Did you know that out of the 45% of Americans who actually make New Year’s resolutions, only 8% find themselves successful in achieving their goals? How can such a large amount of people who start off so fervent in their new declarations lose their determination to see their decisions through?
I believe it has more to do with the mindset than with the statement. The right mindset matters when setbacks are experienced, when the inevitable failure happens, and when victory takes longer than expected. Having the right mindset means you don’t just deal with these negatives, you expect and make the most of them!
A mother of one of my students told me once how she witnessed her daughter struggling through a challenging math problem at home. As she tried to calm her instinctual motherly nature to swoop in and rescue her daughter from possible failure, she was shocked to see not one ounce of discouragement on her daughter’s face. Instead, she watched as her daughter smiled and reminded herself that challenges help her grow and making mistakes is part of the process. She welcomed the chance to struggle, because it meant more to her than immediately reaching the correct answer.
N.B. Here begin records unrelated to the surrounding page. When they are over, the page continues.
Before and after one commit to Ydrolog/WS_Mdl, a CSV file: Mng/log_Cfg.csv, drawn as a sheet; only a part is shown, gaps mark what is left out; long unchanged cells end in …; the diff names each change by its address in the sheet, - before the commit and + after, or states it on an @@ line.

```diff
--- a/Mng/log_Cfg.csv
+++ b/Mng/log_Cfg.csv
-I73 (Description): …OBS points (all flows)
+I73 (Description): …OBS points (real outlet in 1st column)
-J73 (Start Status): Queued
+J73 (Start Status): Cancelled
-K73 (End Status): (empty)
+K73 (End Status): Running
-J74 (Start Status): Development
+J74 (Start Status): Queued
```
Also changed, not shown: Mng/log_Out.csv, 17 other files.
How many of us can honestly admit that we’ve given up on our commitment to our resolutions when we are faced with difficulties? I know I have!
I can’t ask my students to consistently push themselves beyond their limits without also reassuring them of the safety of a growth mindset.
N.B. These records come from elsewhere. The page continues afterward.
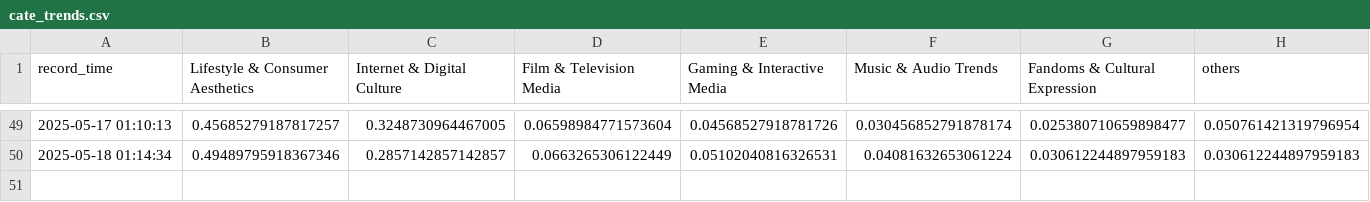
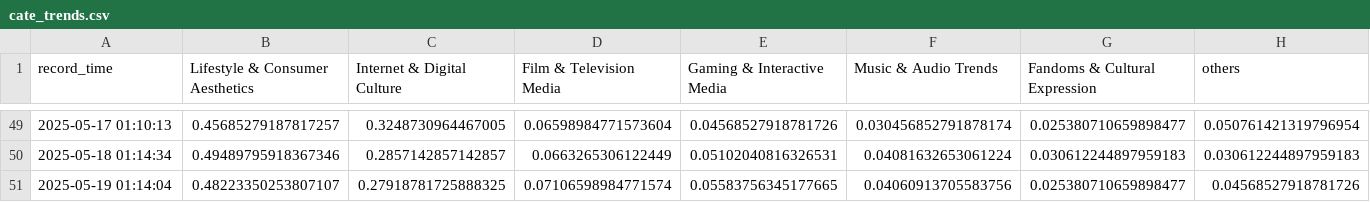
Before and after one commit to g7xu/popculture-dataset-matcher, a CSV file: data/cate_trends.csv, drawn as a sheet; only a part is shown, gaps mark what is left out.

```diff
--- a/data/cate_trends.csv
+++ b/data/cate_trends.csv
@@ -50 +50,2 @@ record_time,Lifestyle & Consumer Aesthetics,Internet & Digital Culture,Film & Te
 2025-05-18 01:14:34,0.49489795918367346,0.2857142857142857,0.0663265306122449,0.05102040816326531,0.04081632653061224,0.030612244897959183,0.030612244897959183
+2025-05-19 01:14:04,0.48223350253807107,0.27918781725888325,0.07106598984771574,0.05583756345177665,0.04060913705583756,0.025380710659898477,0.04568527918781726
```
Also changed, not shown: 2 other files.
This attitude requires them to take risks, learn from mistakes, ask for help, and value the rugged demands of learning.
Over the next few weeks, I’m going to post concrete ways that you can create a growth minded classroom, including:
You can get your classroom resolutions on the right track by joining me and teachers around the country in a resolution-focused Twitter chat: #FLMakeItCount on Thursday, January 5th at 7:00 PM, EST.
I hope to chat with you soon!